Orwell was said to be a self-described socialist, as a result of the lessons he learned in his early life. His experiences in Burma turned him into an anti-imperialist who wanted to expose the oppression of the poor and working class. As portrayed in the NPR article, “Orwell had lived in Burma in the 1920s as an officer in the Imperial Police Force” (1). This experience shaped his writings. Moreover, he wanted to increase the rights of the poor and the working class in the society. He became a contradictory and controversial writer who took diverse and courageous positions regarding his works. The essay “Some Thoughts on the Common Toad” paints a clear picture of a person who hated what the dictators of the time were doing. He acknowledged that the only platform he was going to use to reach these dictators was his writing. He became obsessed with criticizing Stalinism, especially towards the end of his life. In the essay “Some Thoughts on the Common Toad”, Orwell argues that “So long as you are not actually ill, hungry, frightened or immured in a prison or a holiday camp, Spring is still Spring. The atom bombs are piling up in the factories, the police are prowling through the cities, the lies are streaming from the loudspeakers, but the earth is still going round the sun, and neither the dictators nor the bureaucrats, deeply as they disapprove of the process, are able to prevent it” (Paxman 1). He wanted people to understand that regardless of what the dictators were doing, they could not stop them from enjoying what they wanted.

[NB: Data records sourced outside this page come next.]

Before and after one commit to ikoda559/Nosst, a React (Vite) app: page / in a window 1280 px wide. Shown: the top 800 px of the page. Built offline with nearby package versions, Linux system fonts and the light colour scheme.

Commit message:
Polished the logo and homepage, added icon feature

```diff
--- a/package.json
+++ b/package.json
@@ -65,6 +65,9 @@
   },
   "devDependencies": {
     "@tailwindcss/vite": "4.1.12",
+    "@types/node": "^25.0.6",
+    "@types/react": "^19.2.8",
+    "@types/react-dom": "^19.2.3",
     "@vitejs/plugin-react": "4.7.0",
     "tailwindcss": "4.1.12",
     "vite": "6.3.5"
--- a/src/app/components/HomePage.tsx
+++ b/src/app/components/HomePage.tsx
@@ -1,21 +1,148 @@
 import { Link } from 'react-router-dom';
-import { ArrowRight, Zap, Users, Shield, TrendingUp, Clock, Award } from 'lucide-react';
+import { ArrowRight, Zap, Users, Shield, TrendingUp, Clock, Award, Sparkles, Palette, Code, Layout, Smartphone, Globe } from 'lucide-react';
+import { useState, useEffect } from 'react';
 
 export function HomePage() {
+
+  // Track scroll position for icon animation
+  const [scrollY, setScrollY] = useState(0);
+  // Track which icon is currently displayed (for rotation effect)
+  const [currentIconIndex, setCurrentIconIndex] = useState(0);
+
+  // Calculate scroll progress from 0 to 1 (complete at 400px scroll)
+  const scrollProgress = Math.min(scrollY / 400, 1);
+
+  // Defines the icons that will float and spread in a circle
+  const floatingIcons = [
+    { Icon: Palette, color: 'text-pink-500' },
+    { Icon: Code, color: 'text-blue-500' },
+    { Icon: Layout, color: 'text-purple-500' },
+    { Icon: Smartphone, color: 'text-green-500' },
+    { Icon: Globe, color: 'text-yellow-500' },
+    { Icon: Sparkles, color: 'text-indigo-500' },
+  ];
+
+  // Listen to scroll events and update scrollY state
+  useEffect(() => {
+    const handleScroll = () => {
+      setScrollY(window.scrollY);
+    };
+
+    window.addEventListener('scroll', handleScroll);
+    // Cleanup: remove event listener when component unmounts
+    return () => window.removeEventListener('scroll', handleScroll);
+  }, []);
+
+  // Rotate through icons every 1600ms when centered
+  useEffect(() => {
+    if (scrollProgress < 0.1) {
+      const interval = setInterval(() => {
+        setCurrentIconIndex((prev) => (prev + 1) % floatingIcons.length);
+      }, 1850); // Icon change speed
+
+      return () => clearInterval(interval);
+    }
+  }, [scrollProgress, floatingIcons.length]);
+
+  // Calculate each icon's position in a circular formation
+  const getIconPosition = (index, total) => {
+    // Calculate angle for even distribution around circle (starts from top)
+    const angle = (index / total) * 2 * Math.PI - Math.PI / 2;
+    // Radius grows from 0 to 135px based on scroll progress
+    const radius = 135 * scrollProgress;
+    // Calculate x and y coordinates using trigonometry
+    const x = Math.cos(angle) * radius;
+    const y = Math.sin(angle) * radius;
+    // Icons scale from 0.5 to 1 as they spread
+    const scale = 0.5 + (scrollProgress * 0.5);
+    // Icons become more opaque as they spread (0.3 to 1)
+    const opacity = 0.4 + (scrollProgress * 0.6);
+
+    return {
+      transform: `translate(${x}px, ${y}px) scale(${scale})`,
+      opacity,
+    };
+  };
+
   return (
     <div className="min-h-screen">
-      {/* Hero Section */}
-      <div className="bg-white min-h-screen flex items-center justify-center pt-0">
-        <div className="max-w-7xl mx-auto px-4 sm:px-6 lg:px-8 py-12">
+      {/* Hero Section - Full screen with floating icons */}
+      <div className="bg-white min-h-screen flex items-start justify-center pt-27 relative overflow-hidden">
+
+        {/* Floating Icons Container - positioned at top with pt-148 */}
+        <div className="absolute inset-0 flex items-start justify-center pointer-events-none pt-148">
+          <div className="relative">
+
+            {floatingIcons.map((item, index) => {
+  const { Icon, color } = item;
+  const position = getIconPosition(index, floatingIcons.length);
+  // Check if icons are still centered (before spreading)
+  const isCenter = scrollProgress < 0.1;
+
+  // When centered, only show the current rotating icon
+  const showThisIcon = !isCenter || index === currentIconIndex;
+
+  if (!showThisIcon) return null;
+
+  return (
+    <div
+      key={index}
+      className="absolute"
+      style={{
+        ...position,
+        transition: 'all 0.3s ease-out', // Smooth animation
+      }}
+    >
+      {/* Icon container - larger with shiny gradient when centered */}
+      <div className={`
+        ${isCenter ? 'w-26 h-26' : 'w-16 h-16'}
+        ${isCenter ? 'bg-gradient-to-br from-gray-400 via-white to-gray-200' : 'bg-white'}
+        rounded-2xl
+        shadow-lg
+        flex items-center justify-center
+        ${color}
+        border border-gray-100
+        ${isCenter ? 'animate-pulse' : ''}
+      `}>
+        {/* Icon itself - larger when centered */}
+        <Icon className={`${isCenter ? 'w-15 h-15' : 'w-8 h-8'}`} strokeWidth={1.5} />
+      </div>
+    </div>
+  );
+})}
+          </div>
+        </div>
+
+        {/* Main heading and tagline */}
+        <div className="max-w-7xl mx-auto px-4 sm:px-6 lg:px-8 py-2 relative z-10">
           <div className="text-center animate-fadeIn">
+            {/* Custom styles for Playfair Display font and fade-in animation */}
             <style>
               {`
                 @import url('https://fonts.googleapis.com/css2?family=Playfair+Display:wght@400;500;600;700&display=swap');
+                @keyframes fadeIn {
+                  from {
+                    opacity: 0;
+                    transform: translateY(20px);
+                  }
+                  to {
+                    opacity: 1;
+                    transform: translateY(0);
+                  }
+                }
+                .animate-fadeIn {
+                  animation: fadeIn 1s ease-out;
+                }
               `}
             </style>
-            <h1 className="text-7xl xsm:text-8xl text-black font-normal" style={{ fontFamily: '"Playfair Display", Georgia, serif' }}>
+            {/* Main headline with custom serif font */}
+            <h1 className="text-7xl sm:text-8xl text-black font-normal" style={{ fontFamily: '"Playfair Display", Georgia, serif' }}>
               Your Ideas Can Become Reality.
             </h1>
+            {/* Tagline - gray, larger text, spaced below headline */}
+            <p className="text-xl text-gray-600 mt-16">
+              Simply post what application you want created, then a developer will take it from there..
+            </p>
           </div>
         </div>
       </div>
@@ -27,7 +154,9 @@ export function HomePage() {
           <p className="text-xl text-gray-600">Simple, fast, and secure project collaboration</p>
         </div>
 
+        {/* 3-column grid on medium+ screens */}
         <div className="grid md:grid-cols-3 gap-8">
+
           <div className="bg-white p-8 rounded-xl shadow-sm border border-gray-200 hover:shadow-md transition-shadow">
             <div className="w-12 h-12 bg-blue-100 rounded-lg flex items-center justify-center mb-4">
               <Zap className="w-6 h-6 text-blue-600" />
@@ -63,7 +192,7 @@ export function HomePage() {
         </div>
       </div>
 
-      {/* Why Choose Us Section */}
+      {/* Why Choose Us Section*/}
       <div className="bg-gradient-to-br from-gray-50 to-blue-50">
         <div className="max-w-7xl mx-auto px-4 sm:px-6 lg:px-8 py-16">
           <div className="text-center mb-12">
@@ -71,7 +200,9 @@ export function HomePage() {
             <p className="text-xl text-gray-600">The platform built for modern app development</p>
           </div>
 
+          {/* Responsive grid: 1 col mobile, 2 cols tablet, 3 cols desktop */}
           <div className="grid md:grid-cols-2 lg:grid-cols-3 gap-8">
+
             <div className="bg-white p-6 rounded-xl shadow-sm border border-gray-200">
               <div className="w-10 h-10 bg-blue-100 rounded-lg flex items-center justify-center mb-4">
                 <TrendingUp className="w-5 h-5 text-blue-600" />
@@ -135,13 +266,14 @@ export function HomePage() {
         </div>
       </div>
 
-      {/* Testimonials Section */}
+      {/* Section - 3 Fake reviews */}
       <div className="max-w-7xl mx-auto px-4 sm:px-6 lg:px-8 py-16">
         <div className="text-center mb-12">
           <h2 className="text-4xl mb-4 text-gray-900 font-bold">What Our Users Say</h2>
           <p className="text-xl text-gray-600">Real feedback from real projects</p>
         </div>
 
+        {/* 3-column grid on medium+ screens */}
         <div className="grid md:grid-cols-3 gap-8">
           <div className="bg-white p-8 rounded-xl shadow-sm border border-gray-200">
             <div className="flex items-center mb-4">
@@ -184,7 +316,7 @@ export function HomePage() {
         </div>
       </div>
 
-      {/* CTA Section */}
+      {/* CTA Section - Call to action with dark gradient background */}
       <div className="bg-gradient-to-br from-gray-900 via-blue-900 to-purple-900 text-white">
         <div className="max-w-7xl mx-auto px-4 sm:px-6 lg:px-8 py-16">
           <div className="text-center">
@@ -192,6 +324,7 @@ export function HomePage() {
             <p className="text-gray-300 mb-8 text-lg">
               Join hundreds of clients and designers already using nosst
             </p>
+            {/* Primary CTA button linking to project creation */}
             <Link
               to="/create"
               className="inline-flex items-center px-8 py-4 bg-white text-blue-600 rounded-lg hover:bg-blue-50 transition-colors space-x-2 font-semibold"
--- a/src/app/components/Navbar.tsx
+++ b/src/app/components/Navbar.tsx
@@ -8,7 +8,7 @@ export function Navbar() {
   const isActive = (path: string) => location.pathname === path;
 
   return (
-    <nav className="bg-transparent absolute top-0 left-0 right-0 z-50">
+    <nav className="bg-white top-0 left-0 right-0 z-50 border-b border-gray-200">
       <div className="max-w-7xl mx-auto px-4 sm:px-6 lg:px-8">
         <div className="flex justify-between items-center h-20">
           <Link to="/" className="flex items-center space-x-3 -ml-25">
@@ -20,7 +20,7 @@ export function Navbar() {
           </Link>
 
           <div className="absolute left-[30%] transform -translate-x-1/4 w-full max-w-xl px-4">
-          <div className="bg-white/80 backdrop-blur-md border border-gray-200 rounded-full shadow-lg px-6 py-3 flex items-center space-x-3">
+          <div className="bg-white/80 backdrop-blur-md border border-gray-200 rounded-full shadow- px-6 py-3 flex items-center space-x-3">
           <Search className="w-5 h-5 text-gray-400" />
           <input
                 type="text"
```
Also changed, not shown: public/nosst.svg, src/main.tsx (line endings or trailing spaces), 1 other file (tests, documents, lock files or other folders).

Therefore, Orwell focused on controversial political issues because he wanted to promote awareness among the people.